** Opening Supplied records block **

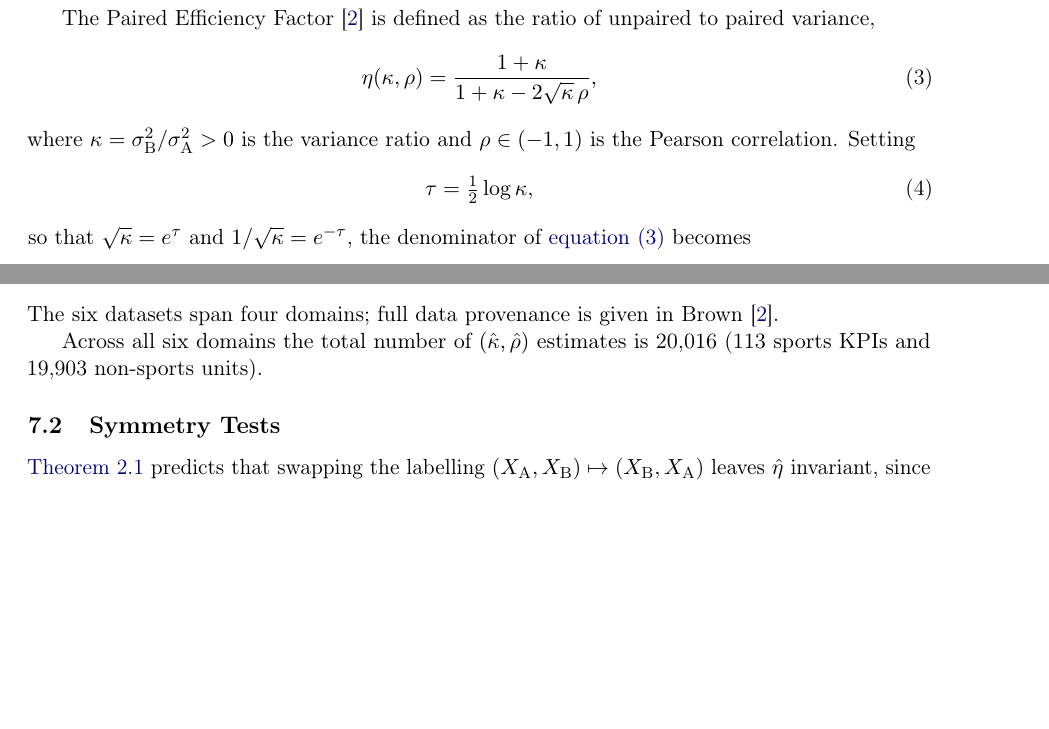
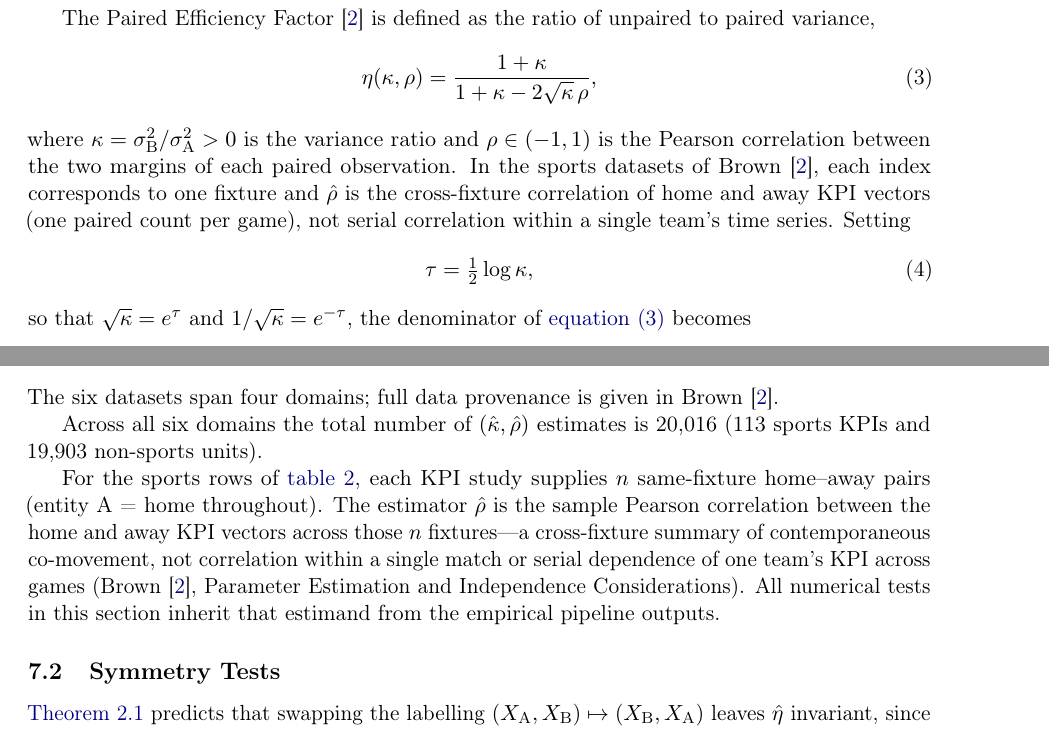
Before and after one commit to AroundInteger/pef-mathematics, a LaTeX paper (main.tex, which reads sections/canonical_form.tex, sections/numerical_validation.tex): two parts of pages 4 and 13 of 21, joined at a grey line, cut so that both start at the same text, the shorter picture padded with empty space. Compiled offline with pdfLaTeX.

Commit message:
Align companion prose with cross-fixture ρ estimand.
Sports validation text now matches the empirical paper: ρ is Pearson
correlation of home and away KPI vectors across fixtures, not serial
dependence within one team.

Co-authored-by: Cursor <cursoragent@cursor.com>

```diff
--- a/sections/canonical_form.tex
+++ b/sections/canonical_form.tex
@@ -11,7 +11,7 @@ The Paired Efficiency Factor \parencite{brownPEFempirical} is defined as the rat
   = \frac{1+\kappa}{1+\kappa-2\sqrt{\kappa}\,\rho},
   \label{eq:pef_original}
 \end{equation}
-where $\kappa = \sigma_{\mathrm{B}}^{2}/\sigma_{\mathrm{A}}^{2} > 0$ is the variance ratio and $\rho \in (-1,1)$ is the Pearson correlation.  Setting
+where $\kappa = \sigma_{\mathrm{B}}^{2}/\sigma_{\mathrm{A}}^{2} > 0$ is the variance ratio and $\rho \in (-1,1)$ is the Pearson correlation between the two margins of each paired observation.  In the sports datasets of \textcite{brownPEFempirical}, each index corresponds to one fixture and $\hat\rho$ is the cross-fixture correlation of home and away KPI vectors (one paired count per game), not serial correlation within a single team's time series.  Setting
 \begin{equation}
   \tau = \tfrac{1}{2}\log\kappa,
   \label{eq:tau_def}
--- a/sections/numerical_validation.tex
+++ b/sections/numerical_validation.tex
@@ -28,6 +28,8 @@ The six datasets span four domains; full data provenance is given in \textcite{b
 \end{table}
 
 Across all six domains the total number of $(\hat\kappa,\hat\rho)$ estimates is 20{,}016 (113 sports KPIs and 19{,}903 non-sports units).
+
+For the sports rows of \cref{tab:datasets}, each KPI study supplies $n$ same-fixture home--away pairs (entity~A = home throughout).  The estimator $\hat\rho$ is the sample Pearson correlation between the home and away KPI vectors across those $n$ fixtures---a cross-fixture summary of contemporaneous co-movement, not correlation within a single match or serial dependence of one team's KPI across games (\textcite{brownPEFempirical}, Parameter Estimation and Independence Considerations).  All numerical tests in this section inherit that estimand from the empirical pipeline outputs.
 
 \subsection{Symmetry Tests}
 \label{sec:val_symmetry}
```
Also changed, not shown: sections/introduction.tex (+1 -1 lines).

** Closing Supplied records block **

Check each line of the material for the word "sections". Copy the ones that have it.

> **Problem solution**
Before and after one commit to AroundInteger/pef-mathematics, a LaTeX paper (main.tex, which reads sections/canonical_form.tex, sections/numerical_validation.tex): two parts of pages 4 and 13 of 21, joined at a grey line, cut so that both start at the same text, the shorter picture padded with empty space. Compiled offline with pdfLaTeX.
--- a/sections/canonical_form.tex
+++ b/sections/canonical_form.tex
--- a/sections/numerical_validation.tex
+++ b/sections/numerical_validation.tex
Also changed, not shown: sections/introduction.tex (+1 -1 lines).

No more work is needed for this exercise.